■ Your task ■
Before you finish, make sure every line below has been written out exactly.
+ + +
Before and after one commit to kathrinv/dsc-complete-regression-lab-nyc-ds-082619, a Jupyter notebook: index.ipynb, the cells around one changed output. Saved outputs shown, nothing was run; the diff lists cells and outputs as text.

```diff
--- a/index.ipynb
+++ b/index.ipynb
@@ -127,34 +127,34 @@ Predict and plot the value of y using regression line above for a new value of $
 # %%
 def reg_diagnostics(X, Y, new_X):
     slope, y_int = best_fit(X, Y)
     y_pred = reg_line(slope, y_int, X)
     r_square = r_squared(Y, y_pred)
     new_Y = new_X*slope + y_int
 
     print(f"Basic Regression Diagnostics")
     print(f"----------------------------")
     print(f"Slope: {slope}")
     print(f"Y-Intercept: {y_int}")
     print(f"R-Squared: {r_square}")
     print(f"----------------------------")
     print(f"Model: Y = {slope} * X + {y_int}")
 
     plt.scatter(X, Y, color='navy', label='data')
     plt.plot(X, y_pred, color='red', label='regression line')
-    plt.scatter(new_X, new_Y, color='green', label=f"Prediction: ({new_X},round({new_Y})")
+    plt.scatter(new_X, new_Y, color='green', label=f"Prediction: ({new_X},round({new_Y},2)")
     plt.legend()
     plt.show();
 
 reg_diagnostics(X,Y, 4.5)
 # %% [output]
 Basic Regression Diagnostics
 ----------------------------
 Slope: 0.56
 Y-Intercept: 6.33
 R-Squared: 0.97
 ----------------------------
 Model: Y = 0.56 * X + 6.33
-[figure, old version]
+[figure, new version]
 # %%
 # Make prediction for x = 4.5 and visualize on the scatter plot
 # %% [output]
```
+ + +
■ Answer area ■
Before and after one commit to kathrinv/dsc-complete-regression-lab-nyc-ds-082619, a Jupyter notebook: index.ipynb, the cells around one changed output. Saved outputs shown, nothing was run; the diff lists cells and outputs as text.

```diff
--- a/index.ipynb
+++ b/index.ipynb
@@ -127,34 +127,34 @@ Predict and plot the value of y using regression line above for a new value of $
 # %%
 def reg_diagnostics(X, Y, new_X):
     slope, y_int = best_fit(X, Y)
     y_pred = reg_line(slope, y_int, X)
     r_square = r_squared(Y, y_pred)
     new_Y = new_X*slope + y_int
 
     print(f"Basic Regression Diagnostics")
     print(f"----------------------------")
     print(f"Slope: {slope}")
     print(f"Y-Intercept: {y_int}")
     print(f"R-Squared: {r_square}")
     print(f"----------------------------")
     print(f"Model: Y = {slope} * X + {y_int}")
 
     plt.scatter(X, Y, color='navy', label='data')
     plt.plot(X, y_pred, color='red', label='regression line')
-    plt.scatter(new_X, new_Y, color='green', label=f"Prediction: ({new_X},round({new_Y})")
+    plt.scatter(new_X, new_Y, color='green', label=f"Prediction: ({new_X},round({new_Y},2)")
     plt.legend()
     plt.show();
 
 reg_diagnostics(X,Y, 4.5)
 # %% [output]
 Basic Regression Diagnostics
 ----------------------------
 Slope: 0.56
 Y-Intercept: 6.33
 R-Squared: 0.97
 ----------------------------
 Model: Y = 0.56 * X + 6.33
-[figure, old version]
+[figure, new version]
 # %%
 # Make prediction for x = 4.5 and visualize on the scatter plot
 # %% [output]
```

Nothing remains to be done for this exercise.